Marketing is an art and science combined, requiring some very precise steps, combined with some artistic creativity in both branding and strategy. As many marketing companies will no doubt say, it's never too early to begin marketing. The key is to make sure that the effort is put to good use, with deep consideration of the short, medium, and long term plan.

There are many marketing companies that will help the small businesses. For a price. No guarantees. 



So why did I start in Marketing:

The answer is simple. I had a need. I had a handful of clients, wishing to become known, wishing to engage potential customers, and wishing to make sales.

Wishing didn't bring results. But marketing companies couldn't promise any either.

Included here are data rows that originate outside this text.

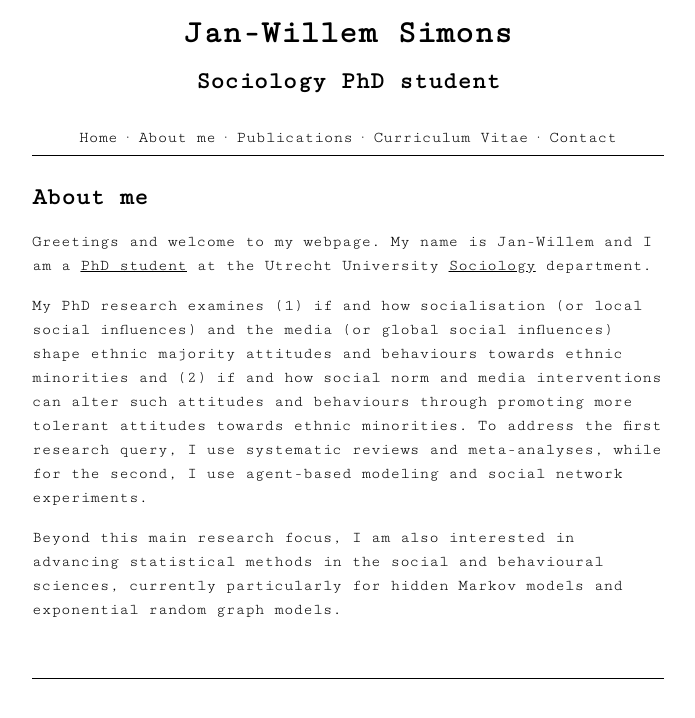
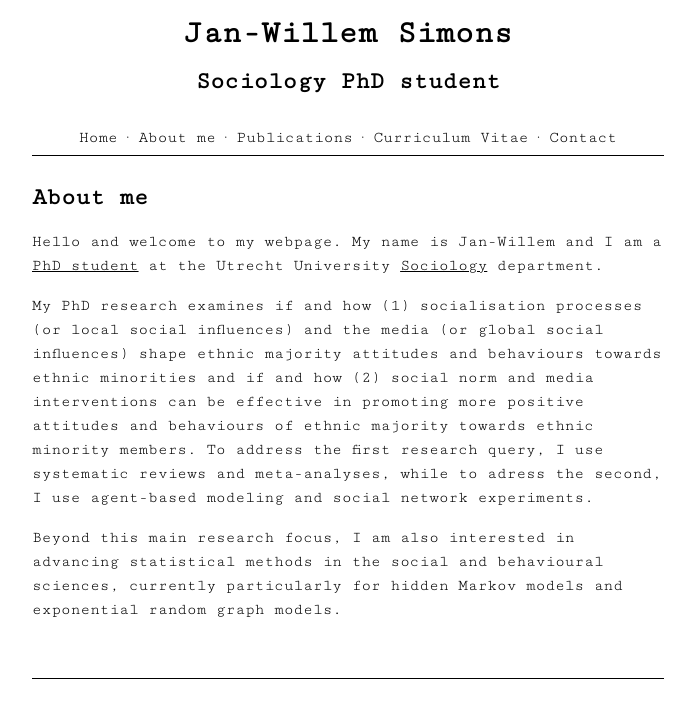
Before and after one commit to jwgsim/jwgsim.github.io, a Jekyll site: the page built from aboutme.md, in a window 1280 px wide. Shown: the top 718 px of the page, without its empty margins (292-987 px from the left). Built offline with Jekyll 4.4.1, drawn with Linux system fonts in a browser that asks for light colours.

Commit message:
Update aboutme

```diff
--- a/aboutme.md
+++ b/aboutme.md
@@ -2,8 +2,8 @@
 layout: default
 title: About me
 ---
-Greetings and welcome to my webpage. My name is Jan-Willem and I am a <a href="https://www.uu.nl/staff/JGSimons"> PhD student</a> at the Utrecht University <a href="https://www.uu.nl/en/organisation/sociology">Sociology</a> department.
+Hello and welcome to my webpage. My name is Jan-Willem and I am a <a href="https://www.uu.nl/staff/JGSimons"> PhD student</a> at the Utrecht University <a href="https://www.uu.nl/en/organisation/sociology">Sociology</a> department.
 
-My PhD research examines (1) if and how socialisation (or local social influences) and the media (or global social influences) shape ethnic majority attitudes and behaviours towards ethnic minorities and (2) if and how social norm and media interventions can alter such attitudes and behaviours through promoting more tolerant attitudes towards ethnic minorities. To address the first research query, I use systematic reviews and meta-analyses, while for the second, I use agent-based modeling and social network experiments.
+My PhD research examines if and how (1) socialisation processes (or local social influences) and the media (or global social influences) shape ethnic majority attitudes and behaviours towards ethnic minorities and if and how (2) social norm and media interventions can be effective in promoting more positive attitudes and behaviours of ethnic majority towards ethnic minority members. To address the first research query, I use systematic reviews and meta-analyses, while to adress the second, I use agent-based modeling and social network experiments.
 
 Beyond this main research focus, I am also interested in advancing statistical methods in the social and behavioural sciences, currently particularly for hidden Markov models and exponential random graph models.
```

I met many marketing companies, and each had a different spin. Some focused on regular posting on social media. Some focused on breath-taking graphic design. Others focus on the power of videography. Some focused on getting the message just right, without necessarily a clear view on how it was to be used. Others focused on following proven tried and tested strategies for past success. Few had any knowledge of creating markets for new products and services. Few knew how to monetise without significant investment well enough to get enough of a rapid return, in order to fund the mid and long term marketing activities. Few knew how to be creative in learning from now outdated past successes, while looking for how these could be adapted, and improved to successfully work in the present.

With sufficient time and money, acting together, they could have been a great power-house, but individually, they were each like a bow with a single thin string trying to claim they could shoot a multitude of targets all at once, providing little confidence of their holistic ability to carry out a fully rounded by non-overhead intensive approach. Although many were capable of generating revenue from the local (often desperate) small businesses in need, it was clear that finding a marketing company that could 'do it all', without costing a small fortune was perhaps impossible.

I knew a lot about current technologies and trends, about graphic design, and with over 25 years of both succeeding and failing with numerous businesses, I also knew how hard it was to be seen, and to find a marketing company that really could make the difference, where their results and my successes were inter-twined. I also knew how to call upon the experts, and wasn't afraid to research and learn all that I could.

And so Risk-Reward Marketing was started.


The cornerstone to our business is our marketing formula. With a clear formula, and a pick-n-mix approach to each of the ingredients within it, the division of work can be split according to who is best placed to carry it out, by combining the skills and availability of the various stakeholders, not limited to the client, ourselves, a client elected marketing company, and our trusted experts to fill in any gaps.


All ingredients in the formula have clear acceptance criteria, making sure that they meet specific measurable objectives, expectations, and quality checkpoints. The key word being measurable. With work being delivered quickly and efficiently to a high standard, progress against the formula is both clear, and tangible.


Ethically leveraging our various partnerships and business relationships with others, we can also add additional value in providing extra routes to market at no extra cost.

By getting to know your business more, gaining confidence and trust in your products, quality, metrics, and more, a risk-reward strategy could then be investigated if desired, assessing whether some of the formula elements provided by us, could be exchange for agreed future rewards. Risk-reward is not for everyone, and does rely upon mutual trust. This decision has to mutually benefit all parties, carefully considering both risk and reward.